I tell the smallest ones that their great-grandmother always used to tell her grandchildren they smelled "like a May morning!" after a bath. I tell them how I could always count on their great-great-grandfather to fix my toys when they broke. I tell the oldest one—now 12—about the people I've discovered on our family tree. And to my surprise, she listens with rapt attention.
I started telling her about my genealogy adventures soon after I met her. She is my daughter's step-daughter and came into our lives when she was seven. Her first encounter with my ancestors came when the two of us went to Plimoth Plantation with a church group. We went into each of the small, thatched-roof cottages there, and I pondered aloud with her about what life must have been like for the Pilgrims. We came to the "home of John Alden," and I told her that he was my 9th great-grandfather. She spoke briefly with the Alden re-enactors in the little house, and giggled as we walked away. "Is he really your 9th great-grandfather?" she asked. I explained that they were just actors, but that I really was related to John Alden. She's always remembered that.
Over the next year, she seemed to take an interest in any of the genealogy discoveries I tried to announce to the family. While everyone else smirked and rolled their eyes, she seemed to hang on my every word. I thought she was just being polite. But then I started talking about a "genealogy field trip" to New Hampshire to look for ancestral evidence, and she begged me to take her along.
I packed a lunch for the two of us, brought my notes and charts, and we headed off. On the hour-and-a-half drive to our destination, I talked to her about our quarry: my husband's great-great grandfather, who was allegedly an Indian. Our first stop was the city cemetery. The woman at the cemetery office told us that, yes, there was a Thomas Perkins buried there, and she gave me a map to the gravesite, as well as a copy of the interment card for that plot. I grew excited as I read the names on the interment card—I knew I'd hit the jackpot. My granddaughter shared my excitement and eagerly explored the graves with me when we finally found the family burial plot. We made a crude rubbing of Thomas' headstone for her to take home.
As I drove out of the cemetery, we chatted excitedly about our find. "Now who is Thomas again?" she asked. I thought maybe I should temper her enthusiasm. "You know," I said, "that Thomas isn't really your grandfather."
"I know," she answered, with a wisdom that belied her eight years, "but I don't do ‘steps'."
"Okay," I answered, relieved that she understood the complicated familial relationships, "In that case, he's your fourth great-grandfather."
I see my granddaughter a lot, and she almost never fails to ask me if I've discovered anyone new on the family tree. She was awed when I told her about by my great-grandfather's Civil War diary, which my brother had sent me, and when I finished transcribing it, she read every word.
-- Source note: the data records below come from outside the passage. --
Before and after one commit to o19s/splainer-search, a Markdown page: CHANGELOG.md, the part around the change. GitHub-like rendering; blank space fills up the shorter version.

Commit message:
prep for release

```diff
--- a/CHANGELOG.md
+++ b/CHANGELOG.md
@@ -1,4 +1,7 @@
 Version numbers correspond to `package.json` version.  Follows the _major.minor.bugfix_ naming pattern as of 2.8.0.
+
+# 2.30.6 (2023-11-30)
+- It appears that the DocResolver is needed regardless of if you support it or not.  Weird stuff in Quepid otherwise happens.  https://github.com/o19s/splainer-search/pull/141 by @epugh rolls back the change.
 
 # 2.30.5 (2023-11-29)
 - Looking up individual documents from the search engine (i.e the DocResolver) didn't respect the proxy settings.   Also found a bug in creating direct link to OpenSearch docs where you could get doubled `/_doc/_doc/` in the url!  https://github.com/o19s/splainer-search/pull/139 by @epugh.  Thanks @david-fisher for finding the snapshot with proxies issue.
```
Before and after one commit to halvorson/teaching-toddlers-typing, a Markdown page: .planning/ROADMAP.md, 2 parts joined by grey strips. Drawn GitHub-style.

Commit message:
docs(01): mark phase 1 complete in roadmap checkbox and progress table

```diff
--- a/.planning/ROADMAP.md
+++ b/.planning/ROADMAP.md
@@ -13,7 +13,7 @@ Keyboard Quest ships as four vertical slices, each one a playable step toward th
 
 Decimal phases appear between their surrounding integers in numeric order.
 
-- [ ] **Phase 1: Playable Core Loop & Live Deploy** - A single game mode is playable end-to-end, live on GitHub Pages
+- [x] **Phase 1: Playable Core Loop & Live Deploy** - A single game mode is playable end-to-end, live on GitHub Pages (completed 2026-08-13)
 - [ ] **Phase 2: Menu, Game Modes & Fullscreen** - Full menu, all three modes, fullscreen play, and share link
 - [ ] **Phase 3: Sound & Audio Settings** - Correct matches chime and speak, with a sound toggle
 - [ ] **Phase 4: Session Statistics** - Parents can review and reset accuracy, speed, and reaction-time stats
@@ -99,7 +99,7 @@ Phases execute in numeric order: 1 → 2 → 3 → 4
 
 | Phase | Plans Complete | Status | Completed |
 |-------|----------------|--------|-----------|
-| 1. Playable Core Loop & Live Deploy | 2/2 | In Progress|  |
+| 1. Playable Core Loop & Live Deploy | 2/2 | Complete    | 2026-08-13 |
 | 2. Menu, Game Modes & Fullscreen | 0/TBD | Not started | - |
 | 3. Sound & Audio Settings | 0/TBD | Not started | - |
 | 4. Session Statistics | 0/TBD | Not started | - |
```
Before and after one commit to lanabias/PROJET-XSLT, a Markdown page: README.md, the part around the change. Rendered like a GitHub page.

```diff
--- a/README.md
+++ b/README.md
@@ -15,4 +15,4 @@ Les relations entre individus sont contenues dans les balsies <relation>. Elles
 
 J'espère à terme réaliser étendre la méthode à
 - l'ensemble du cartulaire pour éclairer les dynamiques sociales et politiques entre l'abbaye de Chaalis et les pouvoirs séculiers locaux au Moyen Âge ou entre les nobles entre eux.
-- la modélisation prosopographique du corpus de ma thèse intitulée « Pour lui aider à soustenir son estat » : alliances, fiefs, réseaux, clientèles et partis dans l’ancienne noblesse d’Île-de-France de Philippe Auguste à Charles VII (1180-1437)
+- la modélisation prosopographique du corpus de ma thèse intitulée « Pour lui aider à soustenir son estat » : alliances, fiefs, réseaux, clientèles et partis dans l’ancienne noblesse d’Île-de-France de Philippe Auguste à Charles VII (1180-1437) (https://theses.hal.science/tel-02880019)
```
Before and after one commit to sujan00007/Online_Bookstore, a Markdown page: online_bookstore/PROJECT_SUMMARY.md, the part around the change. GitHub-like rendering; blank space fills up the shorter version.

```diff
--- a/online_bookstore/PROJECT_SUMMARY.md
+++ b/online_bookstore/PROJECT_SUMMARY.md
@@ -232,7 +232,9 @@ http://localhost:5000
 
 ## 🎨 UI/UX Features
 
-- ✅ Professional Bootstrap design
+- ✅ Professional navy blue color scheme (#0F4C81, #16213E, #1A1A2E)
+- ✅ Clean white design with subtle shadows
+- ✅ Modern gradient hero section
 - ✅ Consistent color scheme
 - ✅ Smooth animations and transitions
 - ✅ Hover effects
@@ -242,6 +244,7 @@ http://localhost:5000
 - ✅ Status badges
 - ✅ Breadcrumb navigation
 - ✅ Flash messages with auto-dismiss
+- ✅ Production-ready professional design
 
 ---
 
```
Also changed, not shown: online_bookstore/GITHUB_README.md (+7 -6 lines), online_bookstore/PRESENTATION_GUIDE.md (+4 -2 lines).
She became fond of "Mamie," my great-grandfather's first-born child, who died shortly after his return from active duty. When I announced that I wanted to go on another field trip to the cemetery where my great-grandfather is buried, my genealogy sidekick was more interested than ever and shared my hope that we'd find out more about little Mamie.
After a bit of walking around in the cemetery, we found the graves of my great-grandparents . . . and Mamie. My granddaughter was especially excited, as if she'd actually encountered Mamie herself. We both felt a tug at our hearts when we discovered Mamie was only 14 months old when she died, on August 26, 1865. I think my granddaughter was crying, though I'm not sure. She picked some wildflowers growing nearby and laid them on the grave, and sat by the headstone for a few minutes while I continued looking for signs of other ancestral kin. Mamie had become a real person for her, a little baby whose loss was to be mourned, 139 years after her death.
I marvel at my granddaughter's interest and often wonder where I went wrong with my own kids. But the answer is easy: I didn't talk to them about their heritage when they were small. They didn't have a sense of their own history, beyond their grandparents. I hadn't developed a real interest myself until they were adults, and by then the people I discovered on my family tree were "a bunch of dead people we never heard of," according to my son. In my youth it never occurred to me that teaching your family their history has to be an active, ongoing thing. In Native American cultures, ancestors are greatly revered, and their stories are carried on through a rich oral tradition. That's not a bad tradition to adopt. It helps make the ancient family real.
I've tried to guide my granddaughter's interest to her own family tree, as there are surely histories and mysteries to be mined there. I've sent her away with "homework," to interview her dad, his mother and his grandparents, and we've plugged her findings into a new family file on my computer. She's 12. She's interested in music, reading, playing with her friends, and boys. But she's also interested in genealogy, and maybe as she grows and matures she'll develop a sense of her own family history, and will keep that history alive with her own stories about the people in her family tree.